At one point or the other it becomes necessary to look back at one's life, for it is in conformity with the adage that says "you need to know where you are coming from in order to know where you are going." This brings to mind reflections about childhood memories; not because they are crystal clear- by the time they occurred I was still inchoate, so they rather come to me in flashes, like dissimilar images. My 'reconstruction' of some of these events has been made possible through the 'stories' of people who experienced these occurrences as well.
Growing up in a polyglot city like Yaoundé had a certain touch to it. First, there was the multilingual environment that made me make an awkward sentence like "mon ballon est tombé dans le hole", then there was the gradual alienation, which was first linguistic, then cultural. Finally, there was the indirect encounter with 'The Powers that be'.
Allow me to take you back to my pre-speech years.
The year is 1986 - the year Wole Soyinka made Africa proud - and everything seems normal. My father is in the house, he has done his news report for the day, and I am with my Aunt G. Something serious is being said on the radio. When it is over, my father laughs, changes his clothes and goes out without telling us anything about where he is going to. My mother returns later in the day and asks after my father and my aunt tells her what has happened. My mother immediately bursts into tears and it is then that we realise the gravity of the matter. Before long, other journalists start coming to our house and I learn that my father, alongside other journalists, has been arrested.
As the wind of multi-party politics and democracy swept through Africa, Cameroon was still reluctant to accept this change and could still afford to imprison journalists for doing their job!
The following weeks and months are awkward; there is a sense of loss, of deprivation, but above all, angst. I am oblivious and at the same time subliminally stuffed. "We are the hollow men, we are the stuffed men" T. S. Eliot had written.
Sympathizers still visit us, so there is still this or that person in the house. At any rate, there is talk about my upcoming birthday- my first birthday to be exact- to cheer up the tensed aura that sits in our midst. I've made a new friend, her name is S and we are about the same age, I think. Her father is in a similar condition as mine... I shudder to think of the place. Our mothers constantly meet, go to the market, and visit our fathers...

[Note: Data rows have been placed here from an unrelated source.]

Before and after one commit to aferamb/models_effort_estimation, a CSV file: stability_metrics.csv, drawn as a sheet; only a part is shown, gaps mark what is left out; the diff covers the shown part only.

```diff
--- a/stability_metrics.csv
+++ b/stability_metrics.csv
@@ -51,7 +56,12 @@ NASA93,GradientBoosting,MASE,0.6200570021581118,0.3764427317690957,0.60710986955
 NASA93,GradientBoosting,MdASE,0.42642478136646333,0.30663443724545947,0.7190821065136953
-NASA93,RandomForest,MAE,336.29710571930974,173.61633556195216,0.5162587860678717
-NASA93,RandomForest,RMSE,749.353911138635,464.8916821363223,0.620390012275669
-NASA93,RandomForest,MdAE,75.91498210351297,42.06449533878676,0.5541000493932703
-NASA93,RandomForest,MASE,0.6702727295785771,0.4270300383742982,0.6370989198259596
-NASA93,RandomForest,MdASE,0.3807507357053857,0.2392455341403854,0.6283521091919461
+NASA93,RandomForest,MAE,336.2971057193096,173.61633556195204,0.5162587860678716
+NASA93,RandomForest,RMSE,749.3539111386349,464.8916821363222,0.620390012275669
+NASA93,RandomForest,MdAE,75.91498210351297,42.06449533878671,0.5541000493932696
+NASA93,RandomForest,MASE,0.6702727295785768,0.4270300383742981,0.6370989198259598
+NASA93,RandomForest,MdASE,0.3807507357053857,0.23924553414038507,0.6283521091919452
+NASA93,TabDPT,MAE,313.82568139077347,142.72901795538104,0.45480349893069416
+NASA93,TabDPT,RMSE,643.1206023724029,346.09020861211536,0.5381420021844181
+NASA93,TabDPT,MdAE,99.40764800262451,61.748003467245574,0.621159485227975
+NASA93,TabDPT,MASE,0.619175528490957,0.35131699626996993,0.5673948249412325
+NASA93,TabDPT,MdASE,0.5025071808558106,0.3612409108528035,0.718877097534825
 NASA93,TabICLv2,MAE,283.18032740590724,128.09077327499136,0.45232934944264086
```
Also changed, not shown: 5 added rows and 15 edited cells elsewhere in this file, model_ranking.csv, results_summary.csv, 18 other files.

The atmosphere is less tense now, but there are still talks of the BMM (Brigade Mixte Mobile), abductions and the secret service.
The birthday has passed. I don't remember much about it except what the pictures say. Am I the chubby infant in the picture? I wonder with disbelief, my slenderness seeming irreconcilable with my past plumpness.
My father's homecoming happened five or six months later and my puerile mind found it difficult to recognise him. His return was marked by a catch phrase from the authorities when they released him, it went thus: "The story was true, but you had no right to say it."
archive - issue 14